A publicly accessible, centralised registry for COI declarations has been proposed as a means to improve research integrity.2,30,33 The findings from this research support that proposal and highlight the importance of such a registry in areas such as tobacco and e-cigarette and related products research. A standardised registry could be designed to capture details of funding and could remove the burden for both authors and journals, via an “enter once, use many times” process.23 However, like any system, it needs to be enforced, transparent, and interoperable to enable success. It would require buy-in from academia, industry, government agencies, health organisations and academic journals. Alongside an improved system of governing COIs, there needs to be an associated focus on increasing public awareness of the strategies and sophistication of the tobacco industry.

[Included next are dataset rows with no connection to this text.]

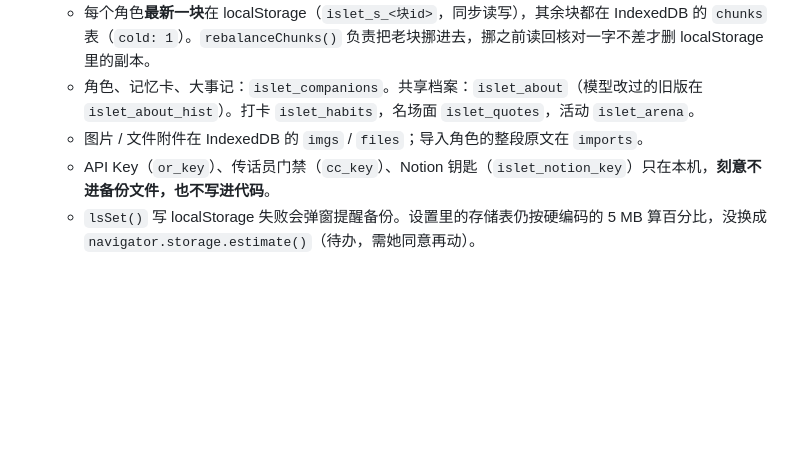
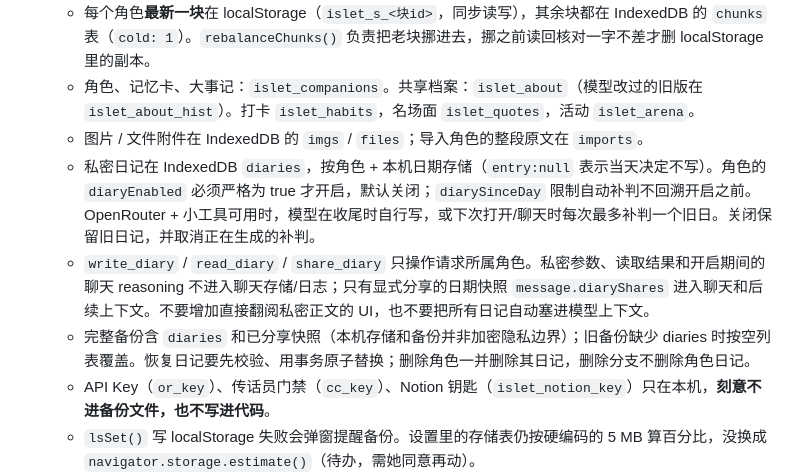
Before and after one commit to GinaGu666/islet, a Markdown page: CLAUDE.md, the part around the change. Rendered like a GitHub page; blank space fills up the shorter version.

Commit message:
docs: describe private diary boundaries

```diff
--- a/CLAUDE.md
+++ b/CLAUDE.md
@@ -15,6 +15,9 @@
   - 每个角色**最新一块**在 localStorage（`islet_s_<块id>`，同步读写），其余块都在 IndexedDB 的 `chunks` 表（`cold: 1`）。`rebalanceChunks()` 负责把老块挪进去，挪之前读回核对一字不差才删 localStorage 里的副本。
   - 角色、记忆卡、大事记：`islet_companions`。共享档案：`islet_about`（模型改过的旧版在 `islet_about_hist`）。打卡 `islet_habits`，名场面 `islet_quotes`，活动 `islet_arena`。
   - 图片 / 文件附件在 IndexedDB 的 `imgs` / `files`；导入角色的整段原文在 `imports`。
+  - 私密日记在 IndexedDB `diaries`，按角色 + 本机日期存储（`entry:null` 表示当天决定不写）。角色的 `diaryEnabled` 必须严格为 true 才开启，默认关闭；`diarySinceDay` 限制自动补判不回溯开启之前。OpenRouter + 小工具可用时，模型在收尾时自行写，或下次打开/聊天时每次最多补判一个旧日。关闭保留旧日记，并取消正在生成的补判。
+  - `write_diary` / `read_diary` / `share_diary` 只操作请求所属角色。私密参数、读取结果和开启期间的聊天 reasoning 不进入聊天存储/日志；只有显式分享的日期快照 `message.diaryShares` 进入聊天和后续上下文。不要增加直接翻阅私密正文的 UI，也不要把所有日记自动塞进模型上下文。
+  - 完整备份含 `diaries` 和已分享快照（本机存储和备份并非加密隐私边界）；旧备份缺少 diaries 时按空列表覆盖。恢复日记要先校验、用事务原子替换；删除角色一并删除其日记，删除分支不删除角色日记。
   - API Key（`or_key`）、传话员门禁（`cc_key`）、Notion 钥匙（`islet_notion_key`）只在本机，**刻意不进备份文件，也不写进代码**。
   - `lsSet()` 写 localStorage 失败会弹窗提醒备份。设置里的存储表仍按硬编码的 5 MB 算百分比，没换成 `navigator.storage.estimate()`（待办，需她同意再动）。
 - **备份 / 归档**：导出备份 = 全量（`app: 'islet'`，v2 起带附件）；归档 = 把久未活动的旧块导出成 `islet-archive` 文件、她确认文件存好了才从本机删；两种都能导回来，格式要保持向后兼容，她手上有旧文件。导入时一块都不能静默丢：localStorage 放不下就进 IndexedDB，两边都不行就报出来、不进索引。
```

This research purposively selected an expert panel and the authors that were nominated as not adequately reporting their COIs. This research does not aim to generalise the findings to all authors in the tobacco, e-cigarette, and related products field but rather seeks to understand the existence of inadequacies and challenges around reporting COI declarations. In addition, the classification system relies upon access to reliable and detailed information to assess transparency in the completeness/accuracy domain. Funding trails and affiliations can be complex to navigate and verify and are further complicated by the presence of front groups, such as the FSFW.


Research outcomes have the potential to define public health discourse and influence public opinion, practice and policy. The direction of this influence in a rapidly developing evidence base, such as that of the e-cigarette and related products field, is critical and should be protected from the influence of the tobacco industry. COI declarations in academic publications provide a means to support research integrity and consequently must be truly transparent. Assessment of transparency using the classification system trialled in this research revealed an overall lack of transparency among the investigated authors. These findings are consistent with previous research which has reported that declarations are frequently absent, inaccurate, inaccessible, incomplete, and inconsistent. Existing guidelines and recommendations are not sufficiently robust to ensure transparency in the tobacco, e-cigarette, and related products field. New approaches should be trialled.

Ethical issues

The Curtin University Human Research Ethics Committee (HREC) approved the study (HREC2020-0392).

Conflicts of interest

JJ and KM are recipients of Healthway research funding. JJ is a Board member of the Australian Council of Smoking and Health.



Download full article:

Kongsikan | Share


Bincang | Discuss